Itemized modification records
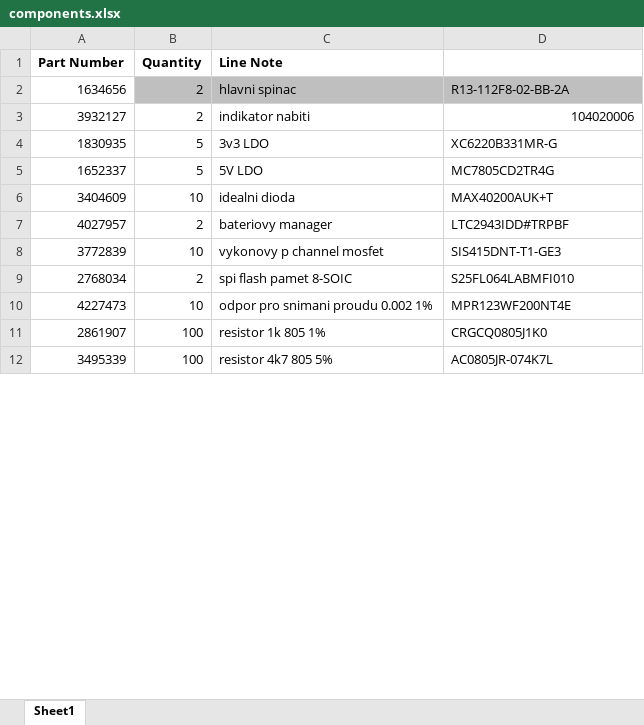
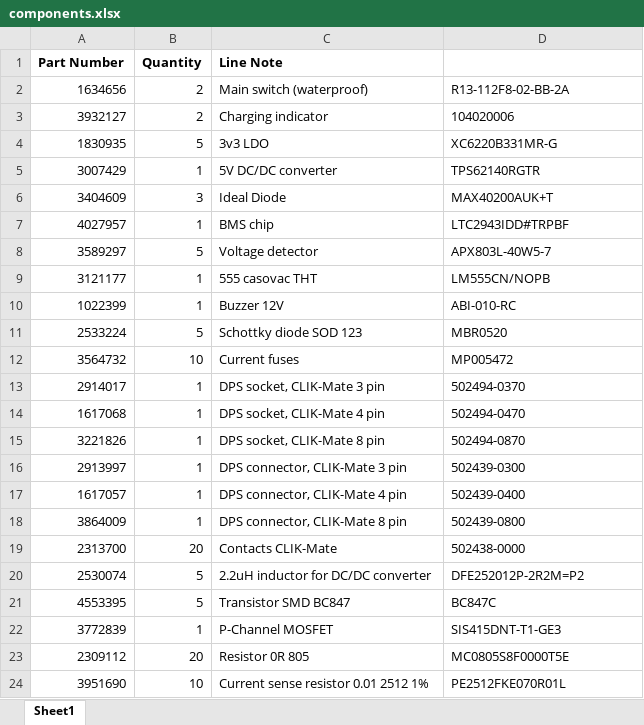
Before and after one commit to dodotronix/RemBrake, an Excel workbook: purchase/components.xlsx, sheet Sheet1, drawn as a sheet; only a part is shown; values as stored, in another font and other column widths than the file's, no borders; removed rows and columns are numbered as before the commit, all else as after; the diff covers the shown part only; the diff names each change by its address in the sheet, - before the commit and + after, or states it on an @@ line.

Commit message:
created BOM list of components from farnell

```diff
--- a/purchase/components.xlsx (sheet Sheet1)
+++ b/purchase/components.xlsx (sheet Sheet1)
-B2:D2 fill: #BFBFBF
+B2:D2 fill: none
-C2 (Line Note): hlavni spinac
+C2 (Line Note): Main switch (waterproof)
-C3 (Line Note): indikator nabiti
+C3 (Line Note): Charging indicator
-D3 alignment: right
+D3 alignment: left
-row 5: 1652337 | 5 | 5V LDO | MC7805CD2TR4G
+row 5: 3007429 | 1 | 5V DC/DC converter | TPS62140RGTR
-B6 (Quantity): 10
+B6 (Quantity): 3
-C6 (Line Note): idealni dioda
+C6 (Line Note): Ideal Diode
-B7 (Quantity): 2
+B7 (Quantity): 1
-C7 (Line Note): bateriovy manager
+C7 (Line Note): BMS chip
+row 8: 3589297 | 5 | Voltage detector | APX803L-40W5-7
+row 9: 3121177 | 1 | 555 casovac THT | LM555CN/NOPB
+row 10: 1022399 | 1 | Buzzer 12V | ABI-010-RC
+row 11: 2533224 | 5 | Schottky diode SOD 123 | MBR0520
+row 12: 3564732 | 10 | Current fuses | MP005472
+row 13: 2914017 | 1 | DPS socket, CLIK-Mate 3 pin | 502494-0370
+row 14: 1617068 | 1 | DPS socket, CLIK-Mate 4 pin | 502494-0470
+row 15: 3221826 | 1 | DPS socket, CLIK-Mate 8 pin | 502494-0870
+row 16: 2913997 | 1 | DPS connector, CLIK-Mate 3 pin | 502439-0300
+row 17: 1617057 | 1 | DPS connector, CLIK-Mate 4 pin | 502439-0400
+row 18: 3864009 | 1 | DPS connector, CLIK-Mate 8 pin | 502439-0800
+row 19: 2313700 | 20 | Contacts CLIK-Mate | 502438-0000
+row 20: 2530074 | 5 | 2.2uH inductor for DC/DC converter | DFE252012P-2R2M=P2
+row 21: 4553395 | 5 | Transistor SMD BC847 | BC847C
-B22 (Quantity): 10
+B22 (Quantity): 1
-C22 (Line Note): vykonovy p channel mosfet
+C22 (Line Note): P-Channel MOSFET
-row 9: 2768034 | 2 | spi flash pamet 8-SOIC | S25FL064LABMFI010
-row 10: 4227473 | 10 | odpor pro snimani proudu 0.002 1% | MPR123WF200NT4E
-row 11: 2861907 | 100 | resistor 1k 805 1% | CRGCQ0805J1K0
-row 12: 3495339 | 100 | resistor 4k7 805 5% | AC0805JR-074K7L
+row 23: 2309112 | 20 | Resistor 0R 805 | MC0805S8F0000T5E
+row 24: 3951690 | 10 | Current sense resistor 0.01 2512 1% | PE2512FKE070R01L
```
Also changed, not shown: 11 added rows, 5 removed rows and 4 edited cells elsewhere in this sheet.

What is required ▸ A complete answer gives every line of the data that includes "socket".

Task solution ▸
+row 13: 2914017 | 1 | DPS socket, CLIK-Mate 3 pin | 502494-0370
+row 14: 1617068 | 1 | DPS socket, CLIK-Mate 4 pin | 502494-0470
+row 15: 3221826 | 1 | DPS socket, CLIK-Mate 8 pin | 502494-0870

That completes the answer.